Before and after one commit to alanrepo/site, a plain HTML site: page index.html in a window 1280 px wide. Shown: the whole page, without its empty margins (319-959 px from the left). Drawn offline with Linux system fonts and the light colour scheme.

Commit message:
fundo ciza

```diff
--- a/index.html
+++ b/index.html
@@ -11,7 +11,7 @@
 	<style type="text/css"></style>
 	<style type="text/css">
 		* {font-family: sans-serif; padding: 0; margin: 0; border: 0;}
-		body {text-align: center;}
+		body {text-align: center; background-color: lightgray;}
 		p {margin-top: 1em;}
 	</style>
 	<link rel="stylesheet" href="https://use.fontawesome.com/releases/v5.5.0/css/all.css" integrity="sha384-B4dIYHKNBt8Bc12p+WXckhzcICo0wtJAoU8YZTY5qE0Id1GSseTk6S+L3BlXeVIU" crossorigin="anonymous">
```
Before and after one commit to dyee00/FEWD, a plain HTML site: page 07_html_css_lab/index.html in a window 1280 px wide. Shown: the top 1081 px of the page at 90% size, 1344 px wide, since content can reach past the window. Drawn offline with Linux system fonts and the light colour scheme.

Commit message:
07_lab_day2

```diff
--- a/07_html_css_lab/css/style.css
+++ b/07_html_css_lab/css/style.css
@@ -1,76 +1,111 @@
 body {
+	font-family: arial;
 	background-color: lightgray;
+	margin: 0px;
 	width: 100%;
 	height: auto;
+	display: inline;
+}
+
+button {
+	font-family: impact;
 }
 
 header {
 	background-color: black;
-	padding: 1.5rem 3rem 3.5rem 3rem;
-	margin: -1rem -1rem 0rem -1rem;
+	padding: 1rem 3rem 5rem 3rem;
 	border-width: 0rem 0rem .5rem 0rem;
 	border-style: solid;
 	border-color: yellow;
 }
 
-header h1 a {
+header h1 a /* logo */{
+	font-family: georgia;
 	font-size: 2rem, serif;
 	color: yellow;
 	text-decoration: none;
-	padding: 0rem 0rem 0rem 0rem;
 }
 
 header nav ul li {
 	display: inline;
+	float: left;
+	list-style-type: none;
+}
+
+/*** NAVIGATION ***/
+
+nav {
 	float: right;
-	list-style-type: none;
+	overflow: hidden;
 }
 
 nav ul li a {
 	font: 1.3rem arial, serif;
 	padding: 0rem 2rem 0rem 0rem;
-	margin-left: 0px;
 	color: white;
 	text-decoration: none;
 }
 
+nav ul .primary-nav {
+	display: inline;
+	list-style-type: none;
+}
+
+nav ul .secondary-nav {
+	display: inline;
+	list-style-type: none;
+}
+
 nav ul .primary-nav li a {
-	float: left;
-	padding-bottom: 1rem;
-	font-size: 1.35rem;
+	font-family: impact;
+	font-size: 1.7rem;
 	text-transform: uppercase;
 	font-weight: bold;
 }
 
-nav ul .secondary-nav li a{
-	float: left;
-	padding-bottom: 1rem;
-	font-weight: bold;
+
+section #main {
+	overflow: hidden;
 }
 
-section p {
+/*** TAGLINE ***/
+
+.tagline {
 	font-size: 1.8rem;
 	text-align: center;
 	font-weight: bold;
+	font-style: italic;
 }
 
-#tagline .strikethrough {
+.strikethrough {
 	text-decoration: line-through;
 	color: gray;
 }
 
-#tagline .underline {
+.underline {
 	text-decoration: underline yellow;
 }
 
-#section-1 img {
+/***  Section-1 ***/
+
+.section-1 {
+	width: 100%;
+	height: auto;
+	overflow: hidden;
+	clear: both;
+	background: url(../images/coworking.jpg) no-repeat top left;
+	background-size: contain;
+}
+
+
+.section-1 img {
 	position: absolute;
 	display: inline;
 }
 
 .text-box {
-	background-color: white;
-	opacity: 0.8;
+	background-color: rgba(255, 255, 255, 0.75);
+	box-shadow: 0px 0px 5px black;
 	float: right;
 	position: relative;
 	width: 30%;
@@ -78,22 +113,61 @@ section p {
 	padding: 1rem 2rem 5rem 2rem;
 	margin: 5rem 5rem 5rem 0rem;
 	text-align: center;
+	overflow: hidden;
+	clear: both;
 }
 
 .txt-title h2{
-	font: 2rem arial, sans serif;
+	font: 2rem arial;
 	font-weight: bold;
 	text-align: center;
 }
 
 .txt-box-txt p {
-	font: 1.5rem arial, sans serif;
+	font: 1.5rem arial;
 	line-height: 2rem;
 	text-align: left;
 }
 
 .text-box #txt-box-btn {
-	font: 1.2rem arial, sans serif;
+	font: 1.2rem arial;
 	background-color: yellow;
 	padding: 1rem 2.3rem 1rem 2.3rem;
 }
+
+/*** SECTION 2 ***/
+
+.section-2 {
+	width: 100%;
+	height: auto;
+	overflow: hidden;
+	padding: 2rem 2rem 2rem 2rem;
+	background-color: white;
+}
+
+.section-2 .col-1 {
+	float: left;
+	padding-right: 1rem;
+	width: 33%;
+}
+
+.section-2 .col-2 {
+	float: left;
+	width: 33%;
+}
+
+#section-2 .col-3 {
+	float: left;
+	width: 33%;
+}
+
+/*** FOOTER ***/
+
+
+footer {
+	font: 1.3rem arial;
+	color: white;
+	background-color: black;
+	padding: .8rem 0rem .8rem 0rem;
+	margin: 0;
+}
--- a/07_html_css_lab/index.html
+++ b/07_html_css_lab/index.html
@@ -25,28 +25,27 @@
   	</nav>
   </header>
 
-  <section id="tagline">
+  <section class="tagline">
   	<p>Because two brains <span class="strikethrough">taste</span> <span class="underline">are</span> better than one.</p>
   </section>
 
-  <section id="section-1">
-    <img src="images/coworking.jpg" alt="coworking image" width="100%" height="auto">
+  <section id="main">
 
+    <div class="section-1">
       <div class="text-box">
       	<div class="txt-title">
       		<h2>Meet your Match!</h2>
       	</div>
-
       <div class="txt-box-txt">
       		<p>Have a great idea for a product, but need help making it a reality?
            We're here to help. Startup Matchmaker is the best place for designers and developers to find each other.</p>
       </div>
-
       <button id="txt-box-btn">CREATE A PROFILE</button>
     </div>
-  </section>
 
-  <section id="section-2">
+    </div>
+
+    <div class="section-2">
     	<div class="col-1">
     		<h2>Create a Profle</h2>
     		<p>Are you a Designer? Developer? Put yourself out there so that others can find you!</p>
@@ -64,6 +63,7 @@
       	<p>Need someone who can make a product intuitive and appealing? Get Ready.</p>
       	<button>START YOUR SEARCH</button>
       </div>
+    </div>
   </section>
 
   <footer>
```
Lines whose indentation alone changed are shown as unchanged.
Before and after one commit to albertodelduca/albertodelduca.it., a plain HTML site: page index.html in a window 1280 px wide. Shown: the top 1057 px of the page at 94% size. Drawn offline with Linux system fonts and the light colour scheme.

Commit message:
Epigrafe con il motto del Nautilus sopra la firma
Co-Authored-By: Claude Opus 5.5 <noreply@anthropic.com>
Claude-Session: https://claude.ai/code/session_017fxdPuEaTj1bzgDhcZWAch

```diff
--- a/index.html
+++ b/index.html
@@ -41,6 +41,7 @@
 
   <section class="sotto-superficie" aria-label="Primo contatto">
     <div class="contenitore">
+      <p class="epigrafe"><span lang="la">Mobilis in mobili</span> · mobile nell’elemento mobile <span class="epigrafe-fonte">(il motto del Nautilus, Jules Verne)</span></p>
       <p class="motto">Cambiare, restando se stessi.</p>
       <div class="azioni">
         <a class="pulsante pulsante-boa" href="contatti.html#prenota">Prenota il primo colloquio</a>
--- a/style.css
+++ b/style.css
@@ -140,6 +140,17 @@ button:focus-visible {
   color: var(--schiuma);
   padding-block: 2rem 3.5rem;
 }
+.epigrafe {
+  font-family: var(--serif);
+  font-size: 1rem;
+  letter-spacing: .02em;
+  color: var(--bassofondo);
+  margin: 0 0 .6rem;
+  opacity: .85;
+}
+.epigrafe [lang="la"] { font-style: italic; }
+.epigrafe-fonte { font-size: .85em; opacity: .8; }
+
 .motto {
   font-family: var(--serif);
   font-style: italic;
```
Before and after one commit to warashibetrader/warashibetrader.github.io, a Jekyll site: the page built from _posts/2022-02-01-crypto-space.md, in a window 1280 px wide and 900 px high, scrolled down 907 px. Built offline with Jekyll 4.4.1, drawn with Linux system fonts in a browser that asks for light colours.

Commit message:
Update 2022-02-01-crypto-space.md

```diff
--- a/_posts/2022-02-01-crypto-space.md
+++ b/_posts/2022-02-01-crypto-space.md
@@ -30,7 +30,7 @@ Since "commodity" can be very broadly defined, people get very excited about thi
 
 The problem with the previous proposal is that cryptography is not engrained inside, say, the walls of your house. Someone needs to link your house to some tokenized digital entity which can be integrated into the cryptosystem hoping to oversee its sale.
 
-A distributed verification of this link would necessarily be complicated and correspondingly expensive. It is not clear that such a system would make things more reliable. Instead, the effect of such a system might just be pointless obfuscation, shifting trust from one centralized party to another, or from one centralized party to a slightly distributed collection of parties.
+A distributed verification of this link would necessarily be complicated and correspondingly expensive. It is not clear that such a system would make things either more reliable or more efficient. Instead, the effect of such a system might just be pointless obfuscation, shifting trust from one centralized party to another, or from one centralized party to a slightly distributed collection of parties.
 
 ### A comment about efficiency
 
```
· · ·
» Problem details
Please report the number of lines in the listing that include "height", and add nothing to it.

» Answer to this exercise
5